Employers who offer more flexibility are going to have a significant advantage as Baby Boomers retire. Flexible work arrangements will help your employees work where and how they want, which helps increase both productivity and retention.
Development opportunities. Of the Millennials likely to leave their organization in the next two years, Deloitte reports that 71 percent are unhappy with how their leadership skills are being developed.
Another survey by PwC reinforces the importance of professional development opportunities for Millennials. 52 percent of respondents said the opportunity for career progression makes an organization an attractive employer, even more so than competitive wages and other financial incentives.
With some estimates suggesting that 1,000 Boomers retire from the workforce every day, your organization is likely facing a significant gap in leadership ability. And while most reports cite Millennials as tomorrow’s leaders, Gen X is likely to move into those leadership roles sooner.
It’s critical for your organization to invest in developing and mentoring both Gen X and Millennial talent today in order to address the leadership pipeline challenges of tomorrow.
A lack of clarity. One of the more startling results of IBM’s generational survey was that over half of employees don’t fully understand their organization’s business strategy, what they’re supposed to do, or what their customers want. While 60 percent of Gen X seem to have a grasp on these concepts, most of their colleagues are in the dark.
When asked what leadership traits they value most, all three generations chose “transparent and readily shares information” and “clearly defines goals and expectations” as two of the most important. Yet, half of these respondents said their leaders don’t clearly communicate their strategic vision or what they expect from employees.
Increasingly, employees of all generations want a sense of ownership and purpose in their work. They want to feel like they are part of something greater than themselves.
Without clarity and alignment around the organization’s strategy, what’s expected of them, and how their work feeds the greater good, your employees are likely to feel undervalued and will ultimately disengage from their work.
Employees’ values have changed. For many organizations, employee retention is a ticking time bomb and the 5-year countdown has already started. Now is the time to reexamine your leadership development programs, flexible work arrangements, and begin to align your team around your strategic vision.

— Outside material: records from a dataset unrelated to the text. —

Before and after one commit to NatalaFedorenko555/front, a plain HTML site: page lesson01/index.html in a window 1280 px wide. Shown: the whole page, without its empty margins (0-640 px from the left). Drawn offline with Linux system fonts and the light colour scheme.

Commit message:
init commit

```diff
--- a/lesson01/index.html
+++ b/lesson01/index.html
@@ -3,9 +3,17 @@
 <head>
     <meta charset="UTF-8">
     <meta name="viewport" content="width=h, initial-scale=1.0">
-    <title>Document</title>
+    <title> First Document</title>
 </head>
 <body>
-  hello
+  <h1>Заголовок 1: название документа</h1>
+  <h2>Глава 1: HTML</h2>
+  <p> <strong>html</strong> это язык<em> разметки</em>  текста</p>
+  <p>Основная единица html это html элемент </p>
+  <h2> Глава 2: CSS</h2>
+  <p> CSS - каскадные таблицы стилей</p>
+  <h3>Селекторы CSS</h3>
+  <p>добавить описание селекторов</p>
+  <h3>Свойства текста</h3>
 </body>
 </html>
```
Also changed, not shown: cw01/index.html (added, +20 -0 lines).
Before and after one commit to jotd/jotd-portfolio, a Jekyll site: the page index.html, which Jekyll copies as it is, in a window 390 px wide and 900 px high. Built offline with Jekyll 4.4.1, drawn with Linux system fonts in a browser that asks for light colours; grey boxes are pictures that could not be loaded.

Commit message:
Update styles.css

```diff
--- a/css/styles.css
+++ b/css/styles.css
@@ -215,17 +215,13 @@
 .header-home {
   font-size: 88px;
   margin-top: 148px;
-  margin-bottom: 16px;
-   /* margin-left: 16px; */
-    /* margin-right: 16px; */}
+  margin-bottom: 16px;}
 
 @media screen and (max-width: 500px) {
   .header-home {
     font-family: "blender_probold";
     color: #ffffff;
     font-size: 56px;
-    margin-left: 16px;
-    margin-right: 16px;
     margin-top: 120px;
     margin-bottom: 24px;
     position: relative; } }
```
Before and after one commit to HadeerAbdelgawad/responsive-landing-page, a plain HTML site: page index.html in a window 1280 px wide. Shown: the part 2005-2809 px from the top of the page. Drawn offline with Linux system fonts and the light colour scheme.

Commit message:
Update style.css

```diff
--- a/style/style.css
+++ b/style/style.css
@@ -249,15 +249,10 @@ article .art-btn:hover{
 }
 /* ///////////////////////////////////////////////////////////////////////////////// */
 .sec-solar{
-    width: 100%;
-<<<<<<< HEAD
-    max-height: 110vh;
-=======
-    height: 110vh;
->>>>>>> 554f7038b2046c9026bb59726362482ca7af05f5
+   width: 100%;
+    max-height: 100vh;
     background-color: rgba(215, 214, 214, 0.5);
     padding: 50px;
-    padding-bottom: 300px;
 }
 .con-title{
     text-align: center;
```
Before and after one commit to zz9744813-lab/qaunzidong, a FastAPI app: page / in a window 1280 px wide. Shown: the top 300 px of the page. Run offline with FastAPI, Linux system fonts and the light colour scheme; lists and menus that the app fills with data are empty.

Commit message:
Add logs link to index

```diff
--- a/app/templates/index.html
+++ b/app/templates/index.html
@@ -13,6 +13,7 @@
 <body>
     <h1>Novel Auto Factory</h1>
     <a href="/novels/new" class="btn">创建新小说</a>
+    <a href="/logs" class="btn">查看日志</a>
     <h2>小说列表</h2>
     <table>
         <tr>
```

It’s not simply a Millennial problem. Today, Boomers, Millennials, and Gen X all share similar opinions about their work, and many are planning to leave your organization in the next 5 years. It’s up to you as a leader to begin to bridge the gap in engagement and retention if your organization intends to stay competitive and relevant in the years to come.